In light of the ruling, employers should review their employee handbooks and policies to ensure compliance with the ruling and determine whether any of their policies could potentially be deemed discriminatory.   Additionally, the decision reinforces the need for continued management training on compliance with workplace discrimination rules.

MasterCard and Target’s Settlement Agreement Falls Through

Posted on: June 4th, 2015

By: Dave Cole

The proposed $19 million settlement between MasterCard and Target over the 2013 data breach has fallen through after not enough banks accepted the deal. Under the settlement announced last month, Target agreed to set aside $19 million for banks and credit unions that had issued MasterCards that were affected by breach. Banks and credit unions that accepted the deal would have been able to use the money to cover operating costs and fraud-related losses stemming from the breach. But the settlement needed 90% of the card issuers to accept the offer by May 20 in order for it to go into effect.

Both MasterCard and Target confirmed this week that not enough banks and credit unions accepted the offer by the deadline, thereby voiding the settlement. This means that MasterCard-issuing banks and credit unions no longer have the option to accept a portion of the proposed $19 million settlement pool to settle their claims against Target. As a result, all of their claims continue to be the subject of the consolidated class action pending in federal court in Minnesota.
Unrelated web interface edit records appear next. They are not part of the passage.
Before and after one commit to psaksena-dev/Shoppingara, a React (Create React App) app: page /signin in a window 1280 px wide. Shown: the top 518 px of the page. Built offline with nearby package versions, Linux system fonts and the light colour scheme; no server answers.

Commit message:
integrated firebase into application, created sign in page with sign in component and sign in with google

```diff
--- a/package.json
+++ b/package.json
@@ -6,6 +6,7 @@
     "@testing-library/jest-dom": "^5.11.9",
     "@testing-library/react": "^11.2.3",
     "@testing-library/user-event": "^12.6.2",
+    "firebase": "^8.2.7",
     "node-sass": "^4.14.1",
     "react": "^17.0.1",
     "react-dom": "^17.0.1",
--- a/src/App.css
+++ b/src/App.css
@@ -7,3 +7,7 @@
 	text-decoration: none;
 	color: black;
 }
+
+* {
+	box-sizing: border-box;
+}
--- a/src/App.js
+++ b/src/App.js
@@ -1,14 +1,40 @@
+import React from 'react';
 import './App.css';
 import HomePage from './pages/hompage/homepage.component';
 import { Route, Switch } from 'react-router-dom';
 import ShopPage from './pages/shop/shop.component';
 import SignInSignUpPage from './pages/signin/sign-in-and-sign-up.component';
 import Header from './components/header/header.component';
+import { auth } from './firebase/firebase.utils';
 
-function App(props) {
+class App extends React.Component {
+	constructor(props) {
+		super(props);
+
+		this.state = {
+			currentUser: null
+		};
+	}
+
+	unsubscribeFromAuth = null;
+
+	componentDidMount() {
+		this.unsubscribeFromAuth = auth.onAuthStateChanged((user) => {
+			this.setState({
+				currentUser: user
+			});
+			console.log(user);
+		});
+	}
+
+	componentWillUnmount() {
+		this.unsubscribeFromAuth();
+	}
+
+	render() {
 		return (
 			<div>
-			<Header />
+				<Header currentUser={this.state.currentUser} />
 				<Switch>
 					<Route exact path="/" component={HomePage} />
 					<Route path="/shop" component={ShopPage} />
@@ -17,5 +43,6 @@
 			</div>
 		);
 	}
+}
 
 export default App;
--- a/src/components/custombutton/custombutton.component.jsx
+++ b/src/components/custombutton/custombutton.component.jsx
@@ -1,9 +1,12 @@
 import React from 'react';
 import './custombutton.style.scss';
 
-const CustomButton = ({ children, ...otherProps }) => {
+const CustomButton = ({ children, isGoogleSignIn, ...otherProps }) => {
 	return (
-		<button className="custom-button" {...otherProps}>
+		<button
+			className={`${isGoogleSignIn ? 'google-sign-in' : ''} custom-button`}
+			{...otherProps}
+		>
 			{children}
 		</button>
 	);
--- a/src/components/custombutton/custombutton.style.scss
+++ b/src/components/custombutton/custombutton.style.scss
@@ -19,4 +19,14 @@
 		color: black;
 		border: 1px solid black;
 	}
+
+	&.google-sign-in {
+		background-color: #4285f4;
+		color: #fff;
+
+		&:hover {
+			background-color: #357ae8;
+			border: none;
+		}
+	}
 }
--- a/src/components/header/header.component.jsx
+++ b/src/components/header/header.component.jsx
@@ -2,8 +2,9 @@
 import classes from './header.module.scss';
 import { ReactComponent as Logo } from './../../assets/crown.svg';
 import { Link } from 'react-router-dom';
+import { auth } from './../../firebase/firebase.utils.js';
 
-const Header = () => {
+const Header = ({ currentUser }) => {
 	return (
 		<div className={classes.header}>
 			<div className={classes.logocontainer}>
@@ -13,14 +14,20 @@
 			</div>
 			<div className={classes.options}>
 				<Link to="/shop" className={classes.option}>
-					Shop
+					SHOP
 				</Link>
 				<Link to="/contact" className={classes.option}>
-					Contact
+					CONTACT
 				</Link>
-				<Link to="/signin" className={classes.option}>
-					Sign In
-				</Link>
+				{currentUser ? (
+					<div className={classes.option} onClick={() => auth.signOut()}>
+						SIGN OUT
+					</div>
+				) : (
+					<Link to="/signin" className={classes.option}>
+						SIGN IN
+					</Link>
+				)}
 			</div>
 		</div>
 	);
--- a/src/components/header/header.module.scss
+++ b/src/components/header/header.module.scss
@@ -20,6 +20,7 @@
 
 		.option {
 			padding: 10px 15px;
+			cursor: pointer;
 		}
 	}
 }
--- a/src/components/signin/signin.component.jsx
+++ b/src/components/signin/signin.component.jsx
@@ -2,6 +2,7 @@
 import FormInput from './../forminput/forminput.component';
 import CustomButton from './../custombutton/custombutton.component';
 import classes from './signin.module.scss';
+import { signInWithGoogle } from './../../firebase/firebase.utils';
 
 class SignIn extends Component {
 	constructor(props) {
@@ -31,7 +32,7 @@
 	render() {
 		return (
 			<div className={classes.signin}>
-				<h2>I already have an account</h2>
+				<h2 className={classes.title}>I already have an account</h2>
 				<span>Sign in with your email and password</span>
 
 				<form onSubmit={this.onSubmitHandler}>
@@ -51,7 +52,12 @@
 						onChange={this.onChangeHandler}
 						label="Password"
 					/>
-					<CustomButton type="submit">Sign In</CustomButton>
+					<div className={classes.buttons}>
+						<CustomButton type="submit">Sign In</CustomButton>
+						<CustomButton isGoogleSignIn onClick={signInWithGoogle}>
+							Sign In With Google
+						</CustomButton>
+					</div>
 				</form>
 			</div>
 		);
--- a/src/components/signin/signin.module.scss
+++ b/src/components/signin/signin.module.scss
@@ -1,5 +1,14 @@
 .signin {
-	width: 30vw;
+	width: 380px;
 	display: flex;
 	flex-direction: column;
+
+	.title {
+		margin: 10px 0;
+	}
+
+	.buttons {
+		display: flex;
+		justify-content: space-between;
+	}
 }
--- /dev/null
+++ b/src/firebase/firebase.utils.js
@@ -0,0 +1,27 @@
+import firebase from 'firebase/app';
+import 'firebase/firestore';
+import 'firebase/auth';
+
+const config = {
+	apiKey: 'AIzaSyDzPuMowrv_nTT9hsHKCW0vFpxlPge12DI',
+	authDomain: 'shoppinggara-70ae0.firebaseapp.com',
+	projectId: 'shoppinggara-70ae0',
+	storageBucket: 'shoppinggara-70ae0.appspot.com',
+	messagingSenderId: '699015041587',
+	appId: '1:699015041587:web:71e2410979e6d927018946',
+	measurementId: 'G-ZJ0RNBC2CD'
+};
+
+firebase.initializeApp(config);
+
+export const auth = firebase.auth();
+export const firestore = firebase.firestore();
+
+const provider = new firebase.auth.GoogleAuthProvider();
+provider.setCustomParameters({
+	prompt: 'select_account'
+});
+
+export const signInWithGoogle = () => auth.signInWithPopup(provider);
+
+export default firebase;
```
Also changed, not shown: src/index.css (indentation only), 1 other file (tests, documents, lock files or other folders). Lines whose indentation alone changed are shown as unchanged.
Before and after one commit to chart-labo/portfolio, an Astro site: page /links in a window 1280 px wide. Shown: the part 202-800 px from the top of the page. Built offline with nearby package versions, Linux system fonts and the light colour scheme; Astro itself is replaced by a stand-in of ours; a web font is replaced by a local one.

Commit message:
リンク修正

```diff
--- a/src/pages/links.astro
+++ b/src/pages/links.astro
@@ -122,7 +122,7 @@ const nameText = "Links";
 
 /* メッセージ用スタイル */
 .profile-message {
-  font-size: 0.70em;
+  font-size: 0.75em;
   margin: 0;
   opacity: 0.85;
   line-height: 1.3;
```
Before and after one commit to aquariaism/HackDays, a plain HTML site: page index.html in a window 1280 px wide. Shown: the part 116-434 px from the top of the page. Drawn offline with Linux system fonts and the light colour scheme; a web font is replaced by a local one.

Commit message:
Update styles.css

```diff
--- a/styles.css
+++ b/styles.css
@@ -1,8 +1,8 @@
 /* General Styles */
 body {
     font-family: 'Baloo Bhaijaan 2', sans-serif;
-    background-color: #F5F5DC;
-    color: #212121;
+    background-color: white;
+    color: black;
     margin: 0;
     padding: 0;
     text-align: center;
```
It is not known right now whether Target and MasterCard will go back to the drawing board to craft a new settlement, or if Target will abandon its attempt to obtain a private settlement and instead try to resolve the MasterCard claims through the pending federal court lawsuit.